- [About this exercise] Pictures aside, each record should be reproduced exactly.

- [Available records]
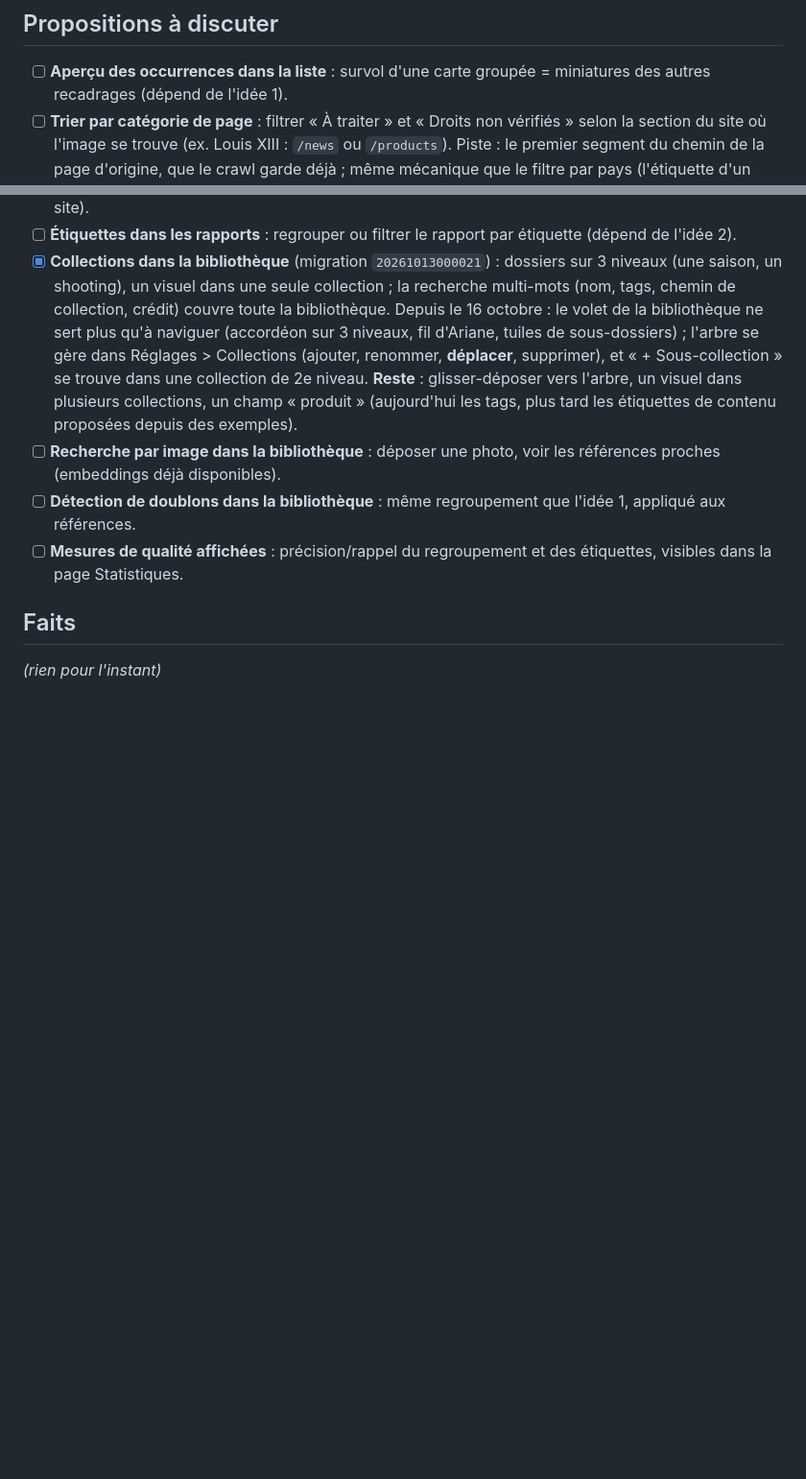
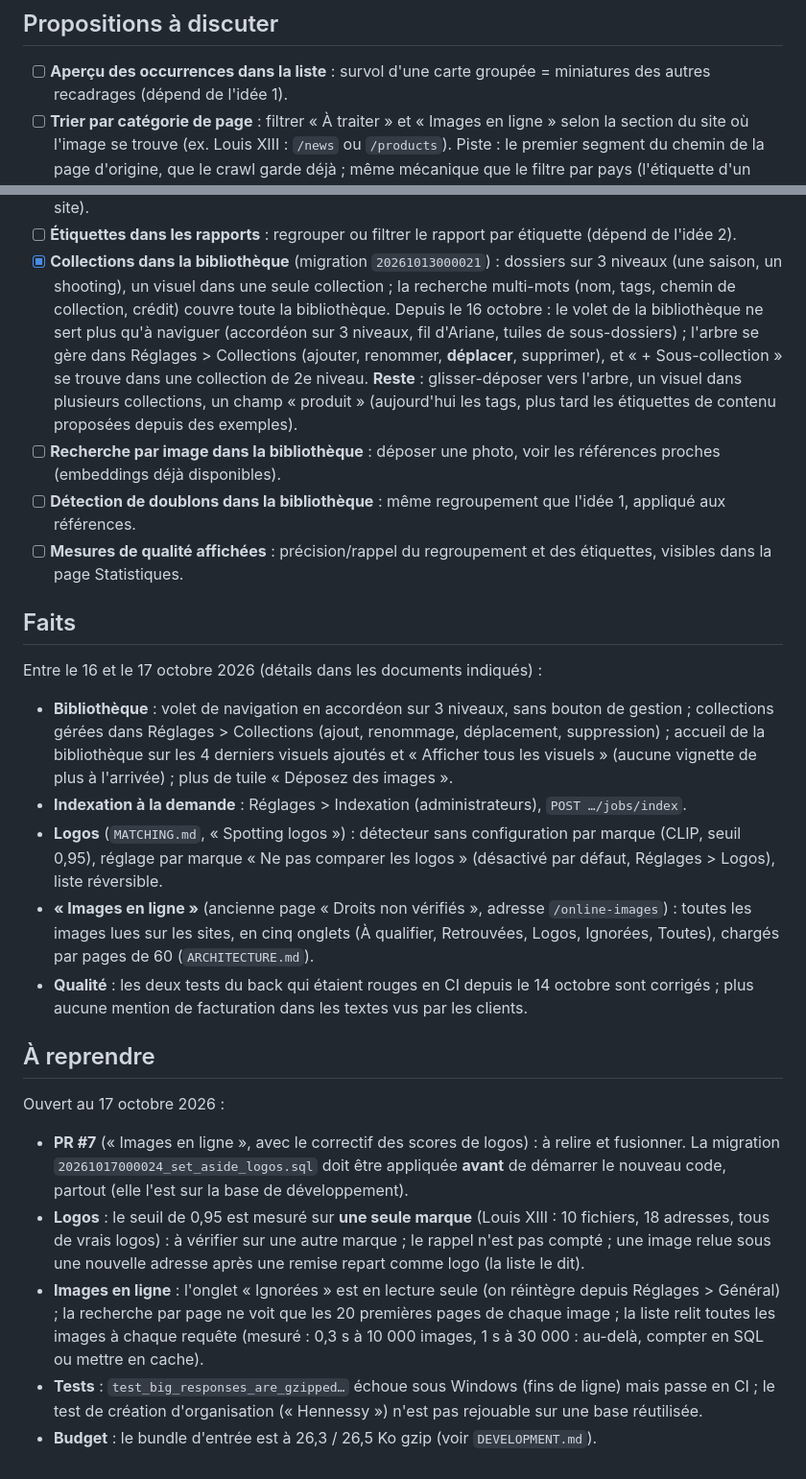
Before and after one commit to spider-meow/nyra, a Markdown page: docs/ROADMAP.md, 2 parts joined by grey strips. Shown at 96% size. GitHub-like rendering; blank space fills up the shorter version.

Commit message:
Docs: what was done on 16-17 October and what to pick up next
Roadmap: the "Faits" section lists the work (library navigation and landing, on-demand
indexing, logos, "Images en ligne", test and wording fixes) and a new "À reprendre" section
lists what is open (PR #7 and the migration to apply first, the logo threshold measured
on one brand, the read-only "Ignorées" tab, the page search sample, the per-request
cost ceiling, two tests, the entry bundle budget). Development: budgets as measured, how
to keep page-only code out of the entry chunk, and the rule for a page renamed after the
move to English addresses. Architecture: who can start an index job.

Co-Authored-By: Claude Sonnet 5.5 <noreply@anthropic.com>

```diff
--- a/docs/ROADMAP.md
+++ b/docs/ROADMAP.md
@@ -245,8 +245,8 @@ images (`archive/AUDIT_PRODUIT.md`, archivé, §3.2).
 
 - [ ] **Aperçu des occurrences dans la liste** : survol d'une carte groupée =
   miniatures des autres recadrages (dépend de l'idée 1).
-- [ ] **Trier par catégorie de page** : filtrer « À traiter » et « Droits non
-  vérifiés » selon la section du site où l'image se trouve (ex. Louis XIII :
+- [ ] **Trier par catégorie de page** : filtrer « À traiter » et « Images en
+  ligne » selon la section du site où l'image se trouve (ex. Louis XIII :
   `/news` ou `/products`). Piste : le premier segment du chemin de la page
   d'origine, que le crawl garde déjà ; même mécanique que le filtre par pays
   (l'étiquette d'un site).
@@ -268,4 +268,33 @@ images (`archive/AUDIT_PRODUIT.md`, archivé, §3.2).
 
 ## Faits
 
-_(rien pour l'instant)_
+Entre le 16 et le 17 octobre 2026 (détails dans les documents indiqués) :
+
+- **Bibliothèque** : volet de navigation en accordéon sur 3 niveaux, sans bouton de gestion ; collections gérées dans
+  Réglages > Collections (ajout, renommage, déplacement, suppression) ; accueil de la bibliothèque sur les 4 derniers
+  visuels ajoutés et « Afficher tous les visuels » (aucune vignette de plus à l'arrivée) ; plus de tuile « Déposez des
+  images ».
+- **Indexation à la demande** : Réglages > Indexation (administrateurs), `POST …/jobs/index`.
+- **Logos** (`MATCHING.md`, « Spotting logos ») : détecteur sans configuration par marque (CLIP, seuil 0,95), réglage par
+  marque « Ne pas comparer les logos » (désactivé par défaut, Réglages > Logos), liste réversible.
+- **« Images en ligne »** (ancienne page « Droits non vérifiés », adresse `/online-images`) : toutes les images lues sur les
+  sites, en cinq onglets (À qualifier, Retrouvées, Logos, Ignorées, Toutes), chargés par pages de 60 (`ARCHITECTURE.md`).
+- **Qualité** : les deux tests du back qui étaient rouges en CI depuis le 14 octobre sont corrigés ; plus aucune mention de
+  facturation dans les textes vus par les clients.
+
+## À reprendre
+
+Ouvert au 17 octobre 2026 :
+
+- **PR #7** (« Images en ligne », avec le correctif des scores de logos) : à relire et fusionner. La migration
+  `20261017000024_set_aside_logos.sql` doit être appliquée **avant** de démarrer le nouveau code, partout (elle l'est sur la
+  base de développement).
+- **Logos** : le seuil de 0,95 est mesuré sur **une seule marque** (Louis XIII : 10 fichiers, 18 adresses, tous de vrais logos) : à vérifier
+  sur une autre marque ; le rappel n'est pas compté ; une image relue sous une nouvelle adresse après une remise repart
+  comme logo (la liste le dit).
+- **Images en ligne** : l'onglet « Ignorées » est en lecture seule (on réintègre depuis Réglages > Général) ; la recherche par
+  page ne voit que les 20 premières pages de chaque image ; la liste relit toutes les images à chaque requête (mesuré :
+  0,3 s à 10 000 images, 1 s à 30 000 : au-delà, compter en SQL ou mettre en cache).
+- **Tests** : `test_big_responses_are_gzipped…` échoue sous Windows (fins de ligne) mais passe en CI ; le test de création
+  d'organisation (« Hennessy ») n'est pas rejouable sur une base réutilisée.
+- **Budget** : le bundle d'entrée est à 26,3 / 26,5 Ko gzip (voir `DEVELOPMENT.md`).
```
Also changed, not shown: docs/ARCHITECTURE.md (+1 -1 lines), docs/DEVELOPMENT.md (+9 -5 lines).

- [Your solution]
Before and after one commit to spider-meow/nyra, a Markdown page: docs/ROADMAP.md, 2 parts joined by grey strips. Shown at 96% size. GitHub-like rendering; blank space fills up the shorter version.

Commit message:
Docs: what was done on 16-17 October and what to pick up next
Roadmap: the "Faits" section lists the work (library navigation and landing, on-demand
indexing, logos, "Images en ligne", test and wording fixes) and a new "À reprendre" section
lists what is open (PR #7 and the migration to apply first, the logo threshold measured
on one brand, the read-only "Ignorées" tab, the page search sample, the per-request
cost ceiling, two tests, the entry bundle budget). Development: budgets as measured, how
to keep page-only code out of the entry chunk, and the rule for a page renamed after the
move to English addresses. Architecture: who can start an index job.

Co-Authored-By: Claude Sonnet 5.5 <noreply@anthropic.com>

```diff
--- a/docs/ROADMAP.md
+++ b/docs/ROADMAP.md
@@ -245,8 +245,8 @@ images (`archive/AUDIT_PRODUIT.md`, archivé, §3.2).
 
 - [ ] **Aperçu des occurrences dans la liste** : survol d'une carte groupée =
   miniatures des autres recadrages (dépend de l'idée 1).
-- [ ] **Trier par catégorie de page** : filtrer « À traiter » et « Droits non
-  vérifiés » selon la section du site où l'image se trouve (ex. Louis XIII :
+- [ ] **Trier par catégorie de page** : filtrer « À traiter » et « Images en
+  ligne » selon la section du site où l'image se trouve (ex. Louis XIII :
   `/news` ou `/products`). Piste : le premier segment du chemin de la page
   d'origine, que le crawl garde déjà ; même mécanique que le filtre par pays
   (l'étiquette d'un site).
@@ -268,4 +268,33 @@ images (`archive/AUDIT_PRODUIT.md`, archivé, §3.2).
 
 ## Faits
 
-_(rien pour l'instant)_
+Entre le 16 et le 17 octobre 2026 (détails dans les documents indiqués) :
+
+- **Bibliothèque** : volet de navigation en accordéon sur 3 niveaux, sans bouton de gestion ; collections gérées dans
+  Réglages > Collections (ajout, renommage, déplacement, suppression) ; accueil de la bibliothèque sur les 4 derniers
+  visuels ajoutés et « Afficher tous les visuels » (aucune vignette de plus à l'arrivée) ; plus de tuile « Déposez des
+  images ».
+- **Indexation à la demande** : Réglages > Indexation (administrateurs), `POST …/jobs/index`.
+- **Logos** (`MATCHING.md`, « Spotting logos ») : détecteur sans configuration par marque (CLIP, seuil 0,95), réglage par
+  marque « Ne pas comparer les logos » (désactivé par défaut, Réglages > Logos), liste réversible.
+- **« Images en ligne »** (ancienne page « Droits non vérifiés », adresse `/online-images`) : toutes les images lues sur les
+  sites, en cinq onglets (À qualifier, Retrouvées, Logos, Ignorées, Toutes), chargés par pages de 60 (`ARCHITECTURE.md`).
+- **Qualité** : les deux tests du back qui étaient rouges en CI depuis le 14 octobre sont corrigés ; plus aucune mention de
+  facturation dans les textes vus par les clients.
+
+## À reprendre
+
+Ouvert au 17 octobre 2026 :
+
+- **PR #7** (« Images en ligne », avec le correctif des scores de logos) : à relire et fusionner. La migration
+  `20261017000024_set_aside_logos.sql` doit être appliquée **avant** de démarrer le nouveau code, partout (elle l'est sur la
+  base de développement).
+- **Logos** : le seuil de 0,95 est mesuré sur **une seule marque** (Louis XIII : 10 fichiers, 18 adresses, tous de vrais logos) : à vérifier
+  sur une autre marque ; le rappel n'est pas compté ; une image relue sous une nouvelle adresse après une remise repart
+  comme logo (la liste le dit).
+- **Images en ligne** : l'onglet « Ignorées » est en lecture seule (on réintègre depuis Réglages > Général) ; la recherche par
+  page ne voit que les 20 premières pages de chaque image ; la liste relit toutes les images à chaque requête (mesuré :
+  0,3 s à 10 000 images, 1 s à 30 000 : au-delà, compter en SQL ou mettre en cache).
+- **Tests** : `test_big_responses_are_gzipped…` échoue sous Windows (fins de ligne) mais passe en CI ; le test de création
+  d'organisation (« Hennessy ») n'est pas rejouable sur une base réutilisée.
+- **Budget** : le bundle d'entrée est à 26,3 / 26,5 Ko gzip (voir `DEVELOPMENT.md`).
```
Also changed, not shown: docs/ARCHITECTURE.md (+1 -1 lines), docs/DEVELOPMENT.md (+9 -5 lines).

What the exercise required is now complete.